++++ SUPPLIED MATERIAL ++++

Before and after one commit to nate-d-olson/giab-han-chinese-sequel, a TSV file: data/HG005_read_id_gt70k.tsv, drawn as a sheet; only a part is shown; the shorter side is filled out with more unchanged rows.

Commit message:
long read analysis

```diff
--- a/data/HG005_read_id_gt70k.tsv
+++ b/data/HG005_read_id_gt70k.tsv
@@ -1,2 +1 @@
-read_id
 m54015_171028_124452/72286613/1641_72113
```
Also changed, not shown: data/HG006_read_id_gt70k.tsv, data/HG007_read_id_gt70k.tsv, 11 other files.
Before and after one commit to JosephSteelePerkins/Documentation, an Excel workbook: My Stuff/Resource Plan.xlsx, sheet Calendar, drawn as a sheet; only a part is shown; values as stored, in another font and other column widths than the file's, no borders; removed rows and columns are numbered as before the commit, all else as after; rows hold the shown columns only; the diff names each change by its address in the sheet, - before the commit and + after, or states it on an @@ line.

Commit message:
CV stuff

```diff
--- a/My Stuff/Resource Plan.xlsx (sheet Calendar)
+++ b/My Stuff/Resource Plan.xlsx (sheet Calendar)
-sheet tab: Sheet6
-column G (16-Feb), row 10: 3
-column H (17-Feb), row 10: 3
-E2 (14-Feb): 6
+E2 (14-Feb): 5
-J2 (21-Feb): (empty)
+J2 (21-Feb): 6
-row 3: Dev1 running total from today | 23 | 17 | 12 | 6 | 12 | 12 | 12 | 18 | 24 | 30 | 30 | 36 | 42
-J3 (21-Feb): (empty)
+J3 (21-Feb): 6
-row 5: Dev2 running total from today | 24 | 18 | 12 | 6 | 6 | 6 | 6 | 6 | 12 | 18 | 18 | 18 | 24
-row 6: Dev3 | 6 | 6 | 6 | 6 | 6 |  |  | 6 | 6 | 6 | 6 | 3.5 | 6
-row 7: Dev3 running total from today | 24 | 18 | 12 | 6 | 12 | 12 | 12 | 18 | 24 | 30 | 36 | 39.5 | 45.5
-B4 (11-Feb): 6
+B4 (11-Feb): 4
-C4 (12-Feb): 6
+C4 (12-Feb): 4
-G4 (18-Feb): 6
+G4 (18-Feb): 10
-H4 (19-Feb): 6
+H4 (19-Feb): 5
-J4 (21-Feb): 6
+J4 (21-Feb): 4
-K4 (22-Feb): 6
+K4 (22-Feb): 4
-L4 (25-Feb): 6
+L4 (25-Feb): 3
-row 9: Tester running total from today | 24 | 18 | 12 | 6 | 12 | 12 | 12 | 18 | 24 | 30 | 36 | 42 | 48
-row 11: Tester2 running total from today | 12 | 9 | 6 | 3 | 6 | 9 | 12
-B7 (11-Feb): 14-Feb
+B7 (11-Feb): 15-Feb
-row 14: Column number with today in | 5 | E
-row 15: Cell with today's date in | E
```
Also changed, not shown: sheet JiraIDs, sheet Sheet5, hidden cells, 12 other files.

++++

**REQUIRED WORK**
Each line of the entries that contains the word "today" should be listed.

**RESULT OF THIS EXERCISE**
-row 3: Dev1 running total from today | 23 | 17 | 12 | 6 | 12 | 12 | 12 | 18 | 24 | 30 | 30 | 36 | 42
-row 5: Dev2 running total from today | 24 | 18 | 12 | 6 | 6 | 6 | 6 | 6 | 12 | 18 | 18 | 18 | 24
-row 7: Dev3 running total from today | 24 | 18 | 12 | 6 | 12 | 12 | 12 | 18 | 24 | 30 | 36 | 39.5 | 45.5
-row 9: Tester running total from today | 24 | 18 | 12 | 6 | 12 | 12 | 12 | 18 | 24 | 30 | 36 | 42 | 48
-row 11: Tester2 running total from today | 12 | 9 | 6 | 3 | 6 | 9 | 12
-row 14: Column number with today in | 5 | E
-row 15: Cell with today's date in | E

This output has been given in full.